Change detection outputs
□ □ □ □ □

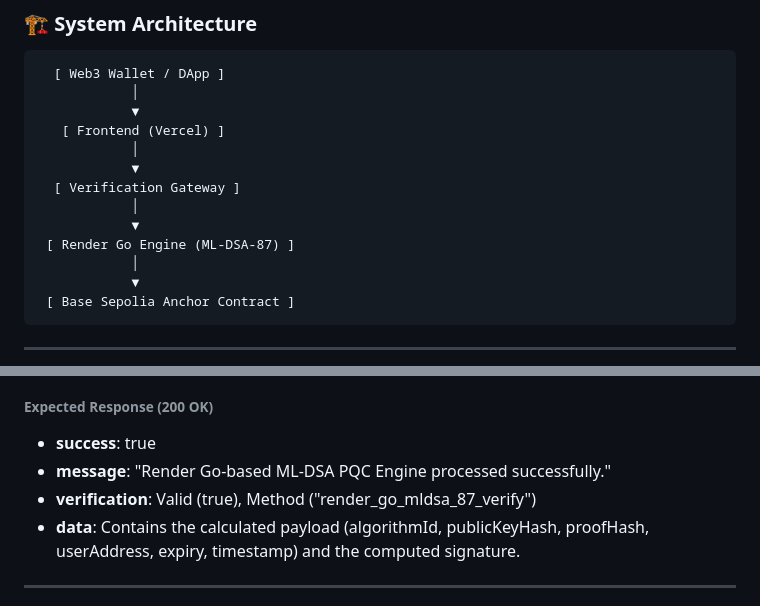
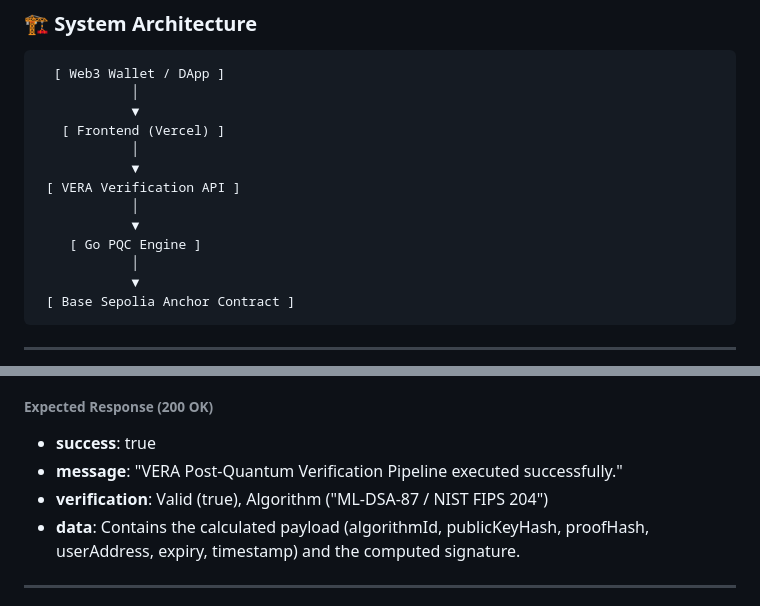
Before and after one commit to Lattice-Labs-Base/lattice, a Markdown page: README.md, 2 parts joined by grey strips. Drawn GitHub-style.

```diff
--- a/README.md
+++ b/README.md
@@ -26,10 +26,10 @@ LATTICE is a decentralized verification infrastructure designed to protect the B
    [ Frontend (Vercel) ]
             │
             ▼
-  [ Verification Gateway ]
+ [ VERA Verification API ]
             │
             ▼
- [ Render Go Engine (ML-DSA-87) ]
+    [ Go PQC Engine ]
             │
             ▼
  [ Base Sepolia Anchor Contract ]</code></pre>
@@ -107,8 +107,8 @@ Triggers the end-to-end verification process, converting standard payload inputs
 
 ###### **Expected Response (200 OK)**
 - **success**: true
-- **message**: "Render Go-based ML-DSA PQC Engine processed successfully."
-- **verification**: Valid (true), Method ("render_go_mldsa_87_verify")
+- **message**: "VERA Post-Quantum Verification Pipeline executed successfully."
+- **verification**: Valid (true), Algorithm ("ML-DSA-87 / NIST FIPS 204")
 - **data**: Contains the calculated payload (algorithmId, publicKeyHash, proofHash, userAddress, expiry, timestamp) and the computed signature.
 
 ---
```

□ □ □ □ □

■ Exercise directions:
Across all the entries above, how many lines hold the word "README"? Answer with the number only.

■ Exercise answer:
3